*PROBLEM*.
Only certain lines below are wanted: those starting at the line containing "Note over Requester,Solver: Phase 1: Request-Intent" and ending at the line containing "(source),<br/>desired_metadata, desired_amount, desired_chain_id", both included, each retyped exactly.

*Records excerpted from a collection*.
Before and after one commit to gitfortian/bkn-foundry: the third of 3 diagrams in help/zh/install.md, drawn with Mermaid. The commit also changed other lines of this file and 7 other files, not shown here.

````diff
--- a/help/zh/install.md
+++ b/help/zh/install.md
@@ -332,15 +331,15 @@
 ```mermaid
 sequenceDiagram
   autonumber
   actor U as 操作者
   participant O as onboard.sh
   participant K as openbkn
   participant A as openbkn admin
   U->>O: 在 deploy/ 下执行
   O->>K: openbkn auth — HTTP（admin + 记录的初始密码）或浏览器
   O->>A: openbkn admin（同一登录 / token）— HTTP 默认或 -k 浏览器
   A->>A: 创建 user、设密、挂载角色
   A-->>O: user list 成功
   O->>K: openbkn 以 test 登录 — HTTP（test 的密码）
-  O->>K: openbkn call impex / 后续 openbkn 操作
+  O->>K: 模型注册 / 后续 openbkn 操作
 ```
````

--

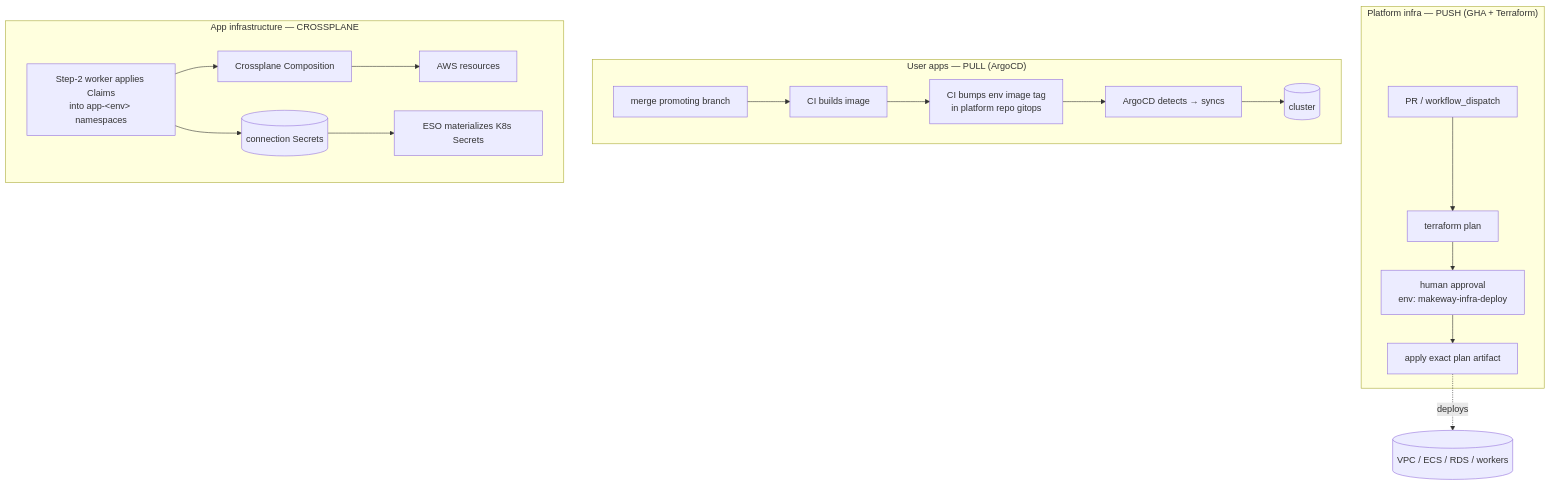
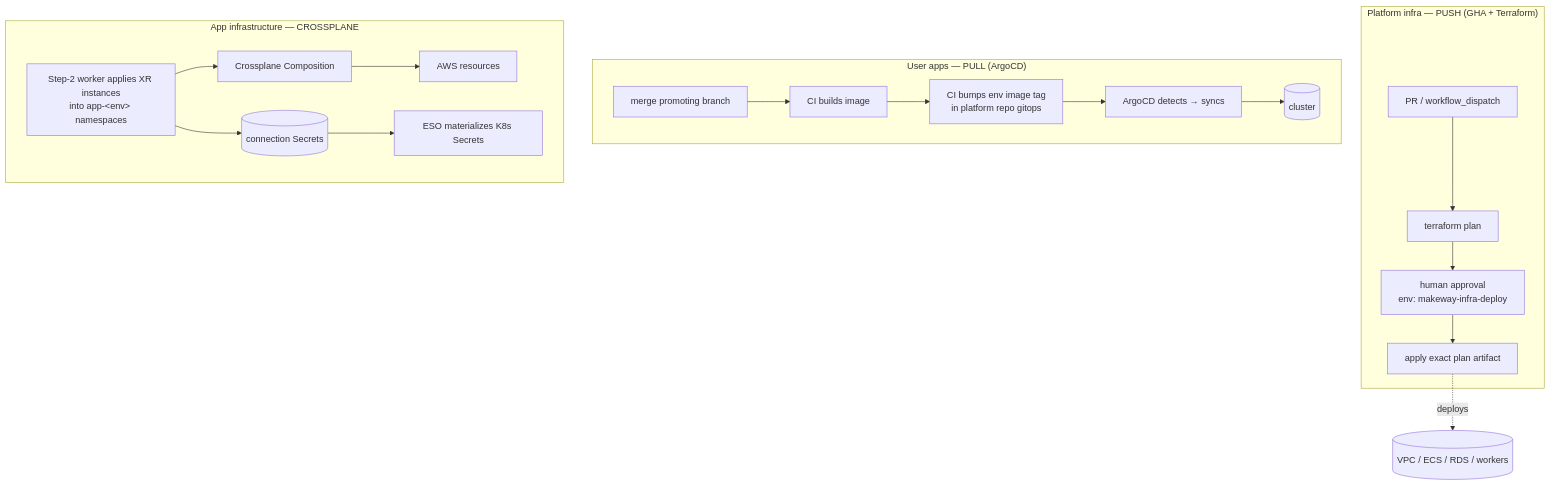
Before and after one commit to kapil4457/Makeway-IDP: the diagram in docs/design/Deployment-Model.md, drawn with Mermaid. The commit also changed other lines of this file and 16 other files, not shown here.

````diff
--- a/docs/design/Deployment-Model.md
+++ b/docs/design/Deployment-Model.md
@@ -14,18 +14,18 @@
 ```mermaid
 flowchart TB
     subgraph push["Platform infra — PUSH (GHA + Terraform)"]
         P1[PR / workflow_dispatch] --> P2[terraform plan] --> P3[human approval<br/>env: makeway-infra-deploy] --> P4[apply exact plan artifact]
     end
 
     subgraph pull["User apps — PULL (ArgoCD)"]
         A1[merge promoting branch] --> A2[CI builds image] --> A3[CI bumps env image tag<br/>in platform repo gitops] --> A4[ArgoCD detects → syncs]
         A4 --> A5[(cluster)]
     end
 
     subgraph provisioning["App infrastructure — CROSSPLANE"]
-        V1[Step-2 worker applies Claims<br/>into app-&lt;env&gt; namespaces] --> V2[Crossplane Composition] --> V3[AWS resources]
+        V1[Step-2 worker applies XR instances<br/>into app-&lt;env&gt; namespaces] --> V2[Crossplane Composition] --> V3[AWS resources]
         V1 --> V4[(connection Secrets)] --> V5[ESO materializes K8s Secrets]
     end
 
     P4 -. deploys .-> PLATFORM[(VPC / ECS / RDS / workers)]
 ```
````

--

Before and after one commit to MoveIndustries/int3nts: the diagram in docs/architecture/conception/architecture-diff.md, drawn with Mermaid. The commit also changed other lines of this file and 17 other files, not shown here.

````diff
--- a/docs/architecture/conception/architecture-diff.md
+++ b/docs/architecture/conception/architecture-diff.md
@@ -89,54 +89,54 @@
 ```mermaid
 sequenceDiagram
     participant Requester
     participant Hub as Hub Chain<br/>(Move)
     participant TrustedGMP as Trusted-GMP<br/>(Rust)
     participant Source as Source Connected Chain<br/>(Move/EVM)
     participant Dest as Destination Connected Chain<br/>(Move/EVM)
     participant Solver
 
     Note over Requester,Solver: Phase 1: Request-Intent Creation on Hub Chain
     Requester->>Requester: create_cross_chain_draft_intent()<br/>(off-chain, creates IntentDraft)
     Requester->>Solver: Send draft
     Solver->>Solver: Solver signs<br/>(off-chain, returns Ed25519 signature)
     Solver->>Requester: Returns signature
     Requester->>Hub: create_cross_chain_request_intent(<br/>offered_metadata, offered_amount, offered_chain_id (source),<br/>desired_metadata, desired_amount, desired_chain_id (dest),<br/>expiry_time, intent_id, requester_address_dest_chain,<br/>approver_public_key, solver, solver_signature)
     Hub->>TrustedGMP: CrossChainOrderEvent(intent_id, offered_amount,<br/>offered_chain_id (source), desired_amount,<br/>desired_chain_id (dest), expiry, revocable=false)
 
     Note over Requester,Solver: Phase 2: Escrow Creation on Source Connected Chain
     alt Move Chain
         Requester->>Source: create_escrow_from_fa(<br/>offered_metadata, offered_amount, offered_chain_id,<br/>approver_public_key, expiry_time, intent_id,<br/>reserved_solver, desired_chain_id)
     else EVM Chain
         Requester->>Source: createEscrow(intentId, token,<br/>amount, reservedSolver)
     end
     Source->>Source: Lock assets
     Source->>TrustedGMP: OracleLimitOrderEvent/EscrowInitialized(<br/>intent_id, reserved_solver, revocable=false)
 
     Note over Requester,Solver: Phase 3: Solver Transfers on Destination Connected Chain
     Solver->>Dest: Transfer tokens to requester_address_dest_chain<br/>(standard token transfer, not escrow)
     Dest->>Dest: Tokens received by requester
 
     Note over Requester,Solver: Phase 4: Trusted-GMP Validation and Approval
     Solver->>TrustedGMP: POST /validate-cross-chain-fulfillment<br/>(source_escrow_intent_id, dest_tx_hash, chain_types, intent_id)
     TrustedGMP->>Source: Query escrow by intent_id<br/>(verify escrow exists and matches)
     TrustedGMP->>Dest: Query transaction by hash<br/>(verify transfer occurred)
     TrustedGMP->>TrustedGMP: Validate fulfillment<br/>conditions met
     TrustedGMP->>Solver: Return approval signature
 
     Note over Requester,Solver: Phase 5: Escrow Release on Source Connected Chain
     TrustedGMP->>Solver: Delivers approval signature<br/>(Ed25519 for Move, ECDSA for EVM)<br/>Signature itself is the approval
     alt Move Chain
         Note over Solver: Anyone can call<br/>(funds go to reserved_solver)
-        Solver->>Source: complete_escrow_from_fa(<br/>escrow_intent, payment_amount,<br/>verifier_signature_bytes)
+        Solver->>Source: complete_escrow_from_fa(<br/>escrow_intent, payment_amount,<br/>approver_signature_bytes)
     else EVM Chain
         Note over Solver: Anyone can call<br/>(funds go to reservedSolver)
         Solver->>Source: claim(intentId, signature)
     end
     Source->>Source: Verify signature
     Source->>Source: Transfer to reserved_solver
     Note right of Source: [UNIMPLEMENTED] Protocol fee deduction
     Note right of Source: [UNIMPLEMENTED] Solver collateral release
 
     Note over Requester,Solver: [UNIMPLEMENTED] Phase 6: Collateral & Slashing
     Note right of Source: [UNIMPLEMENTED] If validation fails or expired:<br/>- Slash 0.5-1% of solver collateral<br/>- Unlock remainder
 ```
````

*SOLUTION FOR THIS PROBLEM*.
     Note over Requester,Solver: Phase 1: Request-Intent Creation on Hub Chain
     Requester->>Requester: create_cross_chain_draft_intent()<br/>(off-chain, creates IntentDraft)
     Requester->>Solver: Send draft
     Solver->>Solver: Solver signs<br/>(off-chain, returns Ed25519 signature)
     Solver->>Requester: Returns signature
     Requester->>Hub: create_cross_chain_request_intent(<br/>offered_metadata, offered_amount, offered_chain_id (source),<br/>desired_metadata, desired_amount, desired_chain_id (dest),<br/>expiry_time, intent_id, requester_address_dest_chain,<br/>approver_public_key, solver, solver_signature)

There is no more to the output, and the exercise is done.